Jenkins will be performing some songs from her new album, “For Love.”
–Gary Chun / firstname.lastname@example.org
Isles hold special place in heart of famed Jamaican singer Riley
The headliner for Saturdays’ show is Tarrus Riley, a Jamaican singer and bandleader who is very popular with Hawaii audiences.
Hawaii record label Mountain Apple is distributing Riley’s new “Reggae Masterpiece” collection, a reflection of the local appetite for his music.
He was last here in August for a concert at The Waterfront at Aloha Tower Marketplace.
Riley will be joined on the bill by another popular reggae act with local fans, Third World.

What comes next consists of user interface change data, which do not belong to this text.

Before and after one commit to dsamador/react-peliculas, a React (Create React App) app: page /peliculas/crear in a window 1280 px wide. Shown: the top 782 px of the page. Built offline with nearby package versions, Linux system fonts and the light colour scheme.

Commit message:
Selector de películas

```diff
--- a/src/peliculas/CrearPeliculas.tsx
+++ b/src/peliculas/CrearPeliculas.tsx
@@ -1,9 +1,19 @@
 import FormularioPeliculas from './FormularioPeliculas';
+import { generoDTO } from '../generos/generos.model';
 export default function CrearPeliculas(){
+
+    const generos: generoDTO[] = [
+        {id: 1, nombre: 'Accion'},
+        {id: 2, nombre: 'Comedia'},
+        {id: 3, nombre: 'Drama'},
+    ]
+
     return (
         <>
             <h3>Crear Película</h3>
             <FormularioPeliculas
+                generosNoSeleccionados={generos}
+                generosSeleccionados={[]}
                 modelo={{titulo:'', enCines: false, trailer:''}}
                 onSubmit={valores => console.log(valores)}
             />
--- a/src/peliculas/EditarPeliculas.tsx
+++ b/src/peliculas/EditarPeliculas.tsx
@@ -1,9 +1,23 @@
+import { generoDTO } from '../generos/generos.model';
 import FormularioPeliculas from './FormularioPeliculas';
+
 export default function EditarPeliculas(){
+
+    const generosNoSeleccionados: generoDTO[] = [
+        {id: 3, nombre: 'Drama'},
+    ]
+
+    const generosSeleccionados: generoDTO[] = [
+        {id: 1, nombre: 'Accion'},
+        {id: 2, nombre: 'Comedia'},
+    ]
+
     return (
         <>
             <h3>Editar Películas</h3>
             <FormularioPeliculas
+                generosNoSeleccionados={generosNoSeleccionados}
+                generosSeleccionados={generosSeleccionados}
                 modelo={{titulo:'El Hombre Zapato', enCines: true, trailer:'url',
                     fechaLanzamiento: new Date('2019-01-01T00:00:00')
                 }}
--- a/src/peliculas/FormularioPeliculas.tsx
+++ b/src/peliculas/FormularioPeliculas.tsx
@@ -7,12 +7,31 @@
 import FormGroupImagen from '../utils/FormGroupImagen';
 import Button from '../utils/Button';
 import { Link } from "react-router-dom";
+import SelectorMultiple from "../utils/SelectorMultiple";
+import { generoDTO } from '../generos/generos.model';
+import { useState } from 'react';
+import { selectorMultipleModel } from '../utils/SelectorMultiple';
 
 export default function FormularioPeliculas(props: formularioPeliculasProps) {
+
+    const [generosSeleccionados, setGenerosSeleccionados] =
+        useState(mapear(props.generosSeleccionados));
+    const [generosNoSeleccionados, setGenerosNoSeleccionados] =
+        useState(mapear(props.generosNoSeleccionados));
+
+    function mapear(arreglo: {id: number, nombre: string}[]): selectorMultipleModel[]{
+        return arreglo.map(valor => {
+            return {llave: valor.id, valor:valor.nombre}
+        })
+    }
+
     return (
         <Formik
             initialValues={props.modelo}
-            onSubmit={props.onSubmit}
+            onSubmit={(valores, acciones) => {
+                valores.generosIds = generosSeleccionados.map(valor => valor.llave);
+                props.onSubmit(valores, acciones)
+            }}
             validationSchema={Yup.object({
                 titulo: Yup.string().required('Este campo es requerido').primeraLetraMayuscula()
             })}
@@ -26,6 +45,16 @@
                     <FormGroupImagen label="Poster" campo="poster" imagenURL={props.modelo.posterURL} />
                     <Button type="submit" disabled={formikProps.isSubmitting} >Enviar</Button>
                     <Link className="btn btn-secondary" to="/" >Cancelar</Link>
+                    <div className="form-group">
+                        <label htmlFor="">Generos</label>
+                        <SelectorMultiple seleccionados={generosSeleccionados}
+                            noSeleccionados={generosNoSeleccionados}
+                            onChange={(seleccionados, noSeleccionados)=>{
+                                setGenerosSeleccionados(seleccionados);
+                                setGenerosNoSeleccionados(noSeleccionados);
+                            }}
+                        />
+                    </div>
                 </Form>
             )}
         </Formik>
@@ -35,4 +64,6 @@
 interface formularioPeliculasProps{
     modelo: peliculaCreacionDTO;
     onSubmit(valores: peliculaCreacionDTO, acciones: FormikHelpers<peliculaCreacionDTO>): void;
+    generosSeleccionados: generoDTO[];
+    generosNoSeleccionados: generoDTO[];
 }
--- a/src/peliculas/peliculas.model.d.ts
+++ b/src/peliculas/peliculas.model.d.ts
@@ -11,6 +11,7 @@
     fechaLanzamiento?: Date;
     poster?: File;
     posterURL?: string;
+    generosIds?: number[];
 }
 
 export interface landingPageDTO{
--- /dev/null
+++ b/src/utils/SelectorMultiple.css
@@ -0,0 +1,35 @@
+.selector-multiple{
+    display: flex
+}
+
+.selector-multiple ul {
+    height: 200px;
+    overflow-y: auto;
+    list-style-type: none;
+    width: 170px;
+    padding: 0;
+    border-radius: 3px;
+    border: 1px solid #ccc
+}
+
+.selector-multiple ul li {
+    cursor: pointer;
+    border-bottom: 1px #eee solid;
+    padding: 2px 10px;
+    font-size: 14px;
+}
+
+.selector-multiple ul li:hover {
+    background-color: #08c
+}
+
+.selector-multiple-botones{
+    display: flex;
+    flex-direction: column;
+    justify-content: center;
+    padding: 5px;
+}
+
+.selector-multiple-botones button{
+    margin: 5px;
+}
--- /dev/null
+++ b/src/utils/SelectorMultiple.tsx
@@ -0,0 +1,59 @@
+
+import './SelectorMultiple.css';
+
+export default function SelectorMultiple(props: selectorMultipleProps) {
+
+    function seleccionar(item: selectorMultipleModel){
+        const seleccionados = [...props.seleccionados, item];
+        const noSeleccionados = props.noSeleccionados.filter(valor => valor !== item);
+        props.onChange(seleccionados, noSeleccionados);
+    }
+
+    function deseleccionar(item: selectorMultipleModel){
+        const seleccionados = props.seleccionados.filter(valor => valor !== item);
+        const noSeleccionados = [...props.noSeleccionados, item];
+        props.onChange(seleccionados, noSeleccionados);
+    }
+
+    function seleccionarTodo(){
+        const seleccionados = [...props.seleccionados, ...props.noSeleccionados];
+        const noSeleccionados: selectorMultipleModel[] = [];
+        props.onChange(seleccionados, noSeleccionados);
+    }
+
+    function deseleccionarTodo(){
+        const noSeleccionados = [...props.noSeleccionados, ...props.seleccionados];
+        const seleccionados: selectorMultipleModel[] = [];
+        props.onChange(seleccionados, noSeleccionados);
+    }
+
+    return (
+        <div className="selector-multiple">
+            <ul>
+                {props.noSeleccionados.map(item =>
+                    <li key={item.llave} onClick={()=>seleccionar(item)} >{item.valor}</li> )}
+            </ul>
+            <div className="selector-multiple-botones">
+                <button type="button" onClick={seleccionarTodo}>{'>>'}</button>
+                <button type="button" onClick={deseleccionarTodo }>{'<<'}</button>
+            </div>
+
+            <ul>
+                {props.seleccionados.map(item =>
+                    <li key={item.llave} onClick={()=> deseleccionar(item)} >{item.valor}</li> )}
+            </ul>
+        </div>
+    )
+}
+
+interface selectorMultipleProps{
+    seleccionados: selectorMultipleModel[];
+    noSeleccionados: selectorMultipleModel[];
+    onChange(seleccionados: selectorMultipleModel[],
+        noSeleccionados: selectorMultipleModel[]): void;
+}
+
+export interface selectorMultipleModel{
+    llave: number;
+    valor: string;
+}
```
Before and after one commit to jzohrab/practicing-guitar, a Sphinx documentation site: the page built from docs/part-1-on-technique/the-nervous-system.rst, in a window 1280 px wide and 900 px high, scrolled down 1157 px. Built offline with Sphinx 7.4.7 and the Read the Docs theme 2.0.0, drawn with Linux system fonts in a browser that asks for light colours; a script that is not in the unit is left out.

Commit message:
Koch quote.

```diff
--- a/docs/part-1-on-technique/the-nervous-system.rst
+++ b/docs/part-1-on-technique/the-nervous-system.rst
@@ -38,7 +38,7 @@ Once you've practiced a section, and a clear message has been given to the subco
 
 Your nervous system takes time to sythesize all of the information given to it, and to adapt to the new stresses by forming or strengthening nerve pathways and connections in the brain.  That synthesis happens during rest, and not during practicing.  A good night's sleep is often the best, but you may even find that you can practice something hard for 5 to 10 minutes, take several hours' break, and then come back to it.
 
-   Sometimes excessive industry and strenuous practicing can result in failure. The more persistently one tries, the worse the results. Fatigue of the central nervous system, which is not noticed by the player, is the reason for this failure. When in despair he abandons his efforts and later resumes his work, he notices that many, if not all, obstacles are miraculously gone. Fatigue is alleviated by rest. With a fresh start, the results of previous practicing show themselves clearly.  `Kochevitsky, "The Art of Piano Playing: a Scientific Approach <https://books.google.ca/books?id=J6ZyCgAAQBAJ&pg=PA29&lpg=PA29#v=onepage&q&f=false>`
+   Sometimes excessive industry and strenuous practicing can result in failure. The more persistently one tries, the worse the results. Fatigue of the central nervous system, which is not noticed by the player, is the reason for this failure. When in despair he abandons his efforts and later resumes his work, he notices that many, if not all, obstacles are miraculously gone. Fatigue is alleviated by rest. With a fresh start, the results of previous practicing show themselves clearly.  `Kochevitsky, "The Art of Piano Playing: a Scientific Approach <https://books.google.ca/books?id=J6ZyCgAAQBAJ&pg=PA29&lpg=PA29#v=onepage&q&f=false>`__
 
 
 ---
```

“Hawaii people are beautiful,” the versatile and well-traveled singer said by phone from Jamaica last month.
“The people there show a lot of love. It was hard for me to leave.”
He’s quick to note that even though his CD collection is filled with “nice songs, they’re not greatest hits.” He’ll be reaching into the repertoire found on the record at Saturday’s show.
While not on the compilation, Riley said the Hawaii audience can also expect to hear songs that have garnered island airplay and become local favorites, such as “Good Girl Gone Bad” and “Love’s Contagious.”
“There’s a good energy from the Hawaii crowd,” he said. “The vibe is crazy-cool and I love how they yell ‘chee-hoo!'”
The son of the great Jimmy Riley, Tarrus said, “I’ve got some time before I get to what my father accomplished.
“I’m mindful of what I record and perform. I don’t want to pigeonhole what I do. I can do dancehall or songs with a message,” he said.
–Gary Chun / email@example.com